'''
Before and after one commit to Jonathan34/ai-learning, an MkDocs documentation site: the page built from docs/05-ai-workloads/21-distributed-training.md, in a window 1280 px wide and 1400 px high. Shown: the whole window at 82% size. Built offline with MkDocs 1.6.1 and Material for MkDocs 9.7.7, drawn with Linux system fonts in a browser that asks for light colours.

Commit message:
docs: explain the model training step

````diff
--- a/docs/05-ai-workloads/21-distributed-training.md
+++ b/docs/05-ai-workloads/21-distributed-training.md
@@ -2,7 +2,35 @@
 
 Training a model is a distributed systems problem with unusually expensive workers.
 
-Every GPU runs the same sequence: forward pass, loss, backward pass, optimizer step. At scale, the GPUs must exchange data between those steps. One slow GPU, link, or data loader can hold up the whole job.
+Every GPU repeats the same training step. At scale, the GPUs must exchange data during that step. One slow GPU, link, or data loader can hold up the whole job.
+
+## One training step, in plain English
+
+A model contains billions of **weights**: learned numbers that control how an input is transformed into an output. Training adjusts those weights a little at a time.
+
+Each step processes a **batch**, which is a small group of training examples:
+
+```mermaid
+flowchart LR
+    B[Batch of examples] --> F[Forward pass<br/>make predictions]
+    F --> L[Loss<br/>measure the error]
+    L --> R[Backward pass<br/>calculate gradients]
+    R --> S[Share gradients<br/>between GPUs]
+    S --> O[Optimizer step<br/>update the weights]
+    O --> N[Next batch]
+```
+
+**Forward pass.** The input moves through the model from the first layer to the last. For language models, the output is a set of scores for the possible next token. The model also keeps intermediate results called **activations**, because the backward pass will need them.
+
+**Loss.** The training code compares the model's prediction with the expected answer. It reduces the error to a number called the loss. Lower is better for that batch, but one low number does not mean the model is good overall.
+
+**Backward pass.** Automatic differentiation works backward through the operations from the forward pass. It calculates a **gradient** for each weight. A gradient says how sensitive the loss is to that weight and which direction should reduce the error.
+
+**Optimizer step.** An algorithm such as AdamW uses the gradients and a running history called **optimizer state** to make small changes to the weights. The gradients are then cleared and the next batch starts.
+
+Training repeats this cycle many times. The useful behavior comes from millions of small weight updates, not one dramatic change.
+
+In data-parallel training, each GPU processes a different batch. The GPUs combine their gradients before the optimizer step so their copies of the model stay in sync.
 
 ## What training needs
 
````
'''
→ **Work to be completed**
Give the listing again, exactly as it was written.

→ **Task result**
Before and after one commit to Jonathan34/ai-learning, an MkDocs documentation site: the page built from docs/05-ai-workloads/21-distributed-training.md, in a window 1280 px wide and 1400 px high. Shown: the whole window at 82% size. Built offline with MkDocs 1.6.1 and Material for MkDocs 9.7.7, drawn with Linux system fonts in a browser that asks for light colours.

Commit message:
docs: explain the model training step

````diff
--- a/docs/05-ai-workloads/21-distributed-training.md
+++ b/docs/05-ai-workloads/21-distributed-training.md
@@ -2,7 +2,35 @@
 
 Training a model is a distributed systems problem with unusually expensive workers.
 
-Every GPU runs the same sequence: forward pass, loss, backward pass, optimizer step. At scale, the GPUs must exchange data between those steps. One slow GPU, link, or data loader can hold up the whole job.
+Every GPU repeats the same training step. At scale, the GPUs must exchange data during that step. One slow GPU, link, or data loader can hold up the whole job.
+
+## One training step, in plain English
+
+A model contains billions of **weights**: learned numbers that control how an input is transformed into an output. Training adjusts those weights a little at a time.
+
+Each step processes a **batch**, which is a small group of training examples:
+
+```mermaid
+flowchart LR
+    B[Batch of examples] --> F[Forward pass<br/>make predictions]
+    F --> L[Loss<br/>measure the error]
+    L --> R[Backward pass<br/>calculate gradients]
+    R --> S[Share gradients<br/>between GPUs]
+    S --> O[Optimizer step<br/>update the weights]
+    O --> N[Next batch]
+```
+
+**Forward pass.** The input moves through the model from the first layer to the last. For language models, the output is a set of scores for the possible next token. The model also keeps intermediate results called **activations**, because the backward pass will need them.
+
+**Loss.** The training code compares the model's prediction with the expected answer. It reduces the error to a number called the loss. Lower is better for that batch, but one low number does not mean the model is good overall.
+
+**Backward pass.** Automatic differentiation works backward through the operations from the forward pass. It calculates a **gradient** for each weight. A gradient says how sensitive the loss is to that weight and which direction should reduce the error.
+
+**Optimizer step.** An algorithm such as AdamW uses the gradients and a running history called **optimizer state** to make small changes to the weights. The gradients are then cleared and the next batch starts.
+
+Training repeats this cycle many times. The useful behavior comes from millions of small weight updates, not one dramatic change.
+
+In data-parallel training, each GPU processes a different batch. The GPUs combine their gradients before the optimizer step so their copies of the model stay in sync.
 
 ## What training needs
 
````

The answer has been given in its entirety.